- WHAT YOU NEED TO DO:
From the entries below, report how many lines contain the string "Apatou". Only the number is wanted.

*** Opening DATA SHOWN ***

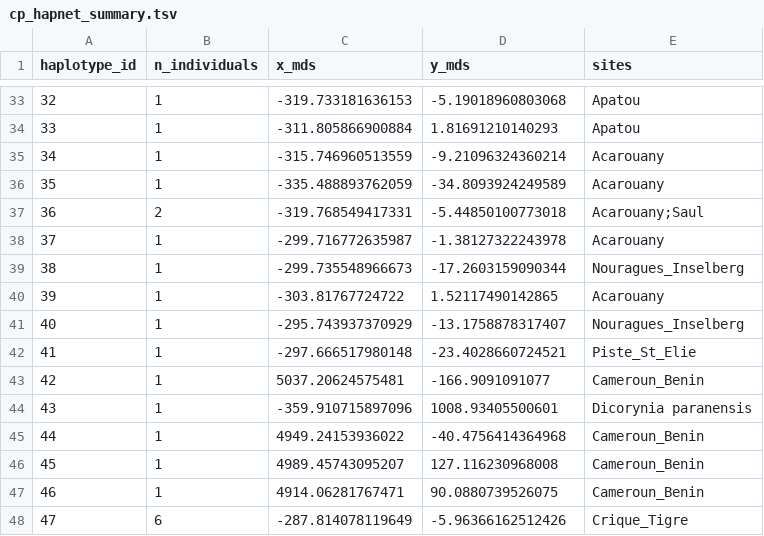
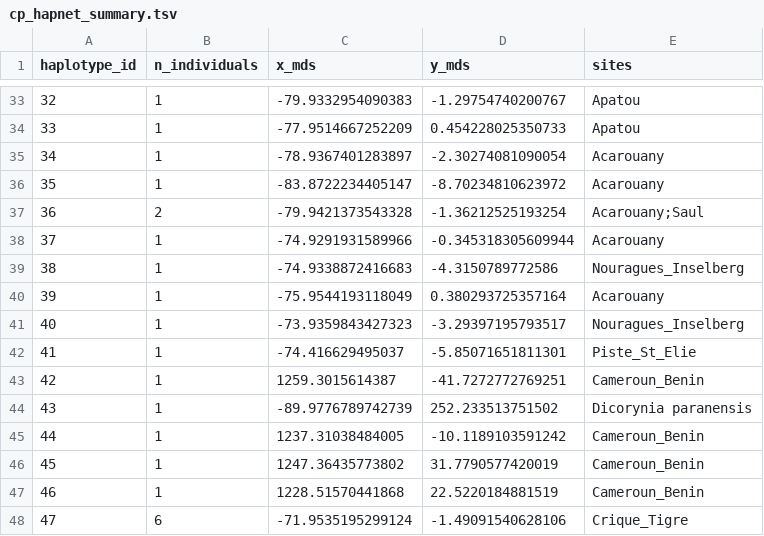
Before and after one commit to Bonnier-ju/EXPAND-WGSworkflow_Dicorynia_Frenchguiana, a TSV file: full_workflow_chloroplastic/07-phylogeny_phylogeography_structure/workflow_full/07.2-haplotype_networks/cp_hapnet_summary.tsv, drawn as a sheet; only a part is shown, gaps mark what is left out; the diff covers the shown part only.

```diff
--- a/full_workflow_chloroplastic/07-phylogeny_phylogeography_structure/workflow_full/07.2-haplotype_networks/cp_hapnet_summary.tsv
+++ b/full_workflow_chloroplastic/07-phylogeny_phylogeography_structure/workflow_full/07.2-haplotype_networks/cp_hapnet_summary.tsv
@@ -33,16 +33,16 @@ haplotype_id	n_individuals	x_mds	y_mds	sites
-32	1	-319.733181636153	-5.19018960803068	Apatou
-33	1	-311.805866900884	1.81691210140293	Apatou
-34	1	-315.746960513559	-9.21096324360214	Acarouany
-35	1	-335.488893762059	-34.8093924249589	Acarouany
-36	2	-319.768549417331	-5.44850100773018	Acarouany;Saul
-37	1	-299.716772635987	-1.38127322243978	Acarouany
-38	1	-299.735548966673	-17.2603159090344	Nouragues_Inselberg
-39	1	-303.81767724722	1.52117490142865	Acarouany
-40	1	-295.743937370929	-13.1758878317407	Nouragues_Inselberg
-41	1	-297.666517980148	-23.4028660724521	Piste_St_Elie
-42	1	5037.20624575481	-166.9091091077	Cameroun_Benin
-43	1	-359.910715897096	1008.93405500601	Dicorynia paranensis
-44	1	4949.24153936022	-40.4756414364968	Cameroun_Benin
-45	1	4989.45743095207	127.116230968008	Cameroun_Benin
-46	1	4914.06281767471	90.0880739526075	Cameroun_Benin
-47	6	-287.814078119649	-5.96366162512426	Crique_Tigre
+32	1	-79.9332954090383	-1.29754740200767	Apatou
+33	1	-77.9514667252209	0.454228025350733	Apatou
+34	1	-78.9367401283897	-2.30274081090054	Acarouany
+35	1	-83.8722234405147	-8.70234810623972	Acarouany
+36	2	-79.9421373543328	-1.36212525193254	Acarouany;Saul
+37	1	-74.9291931589966	-0.345318305609944	Acarouany
+38	1	-74.9338872416683	-4.3150789772586	Nouragues_Inselberg
+39	1	-75.9544193118049	0.380293725357164	Acarouany
+40	1	-73.9359843427323	-3.29397195793517	Nouragues_Inselberg
+41	1	-74.416629495037	-5.85071651811301	Piste_St_Elie
+42	1	1259.3015614387	-41.7272772769251	Cameroun_Benin
+43	1	-89.9776789742739	252.233513751502	Dicorynia paranensis
+44	1	1237.31038484005	-10.1189103591242	Cameroun_Benin
+45	1	1247.36435773802	31.7790577420019	Cameroun_Benin
+46	1	1228.51570441868	22.5220184881519	Cameroun_Benin
+47	6	-71.9535195299124	-1.49091540628106	Crique_Tigre
```
Also changed, not shown: 108 edited cells elsewhere in this file, 9 other files.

*** Closing DATA SHOWN ***

- ANSWER TO THIS TASK:
4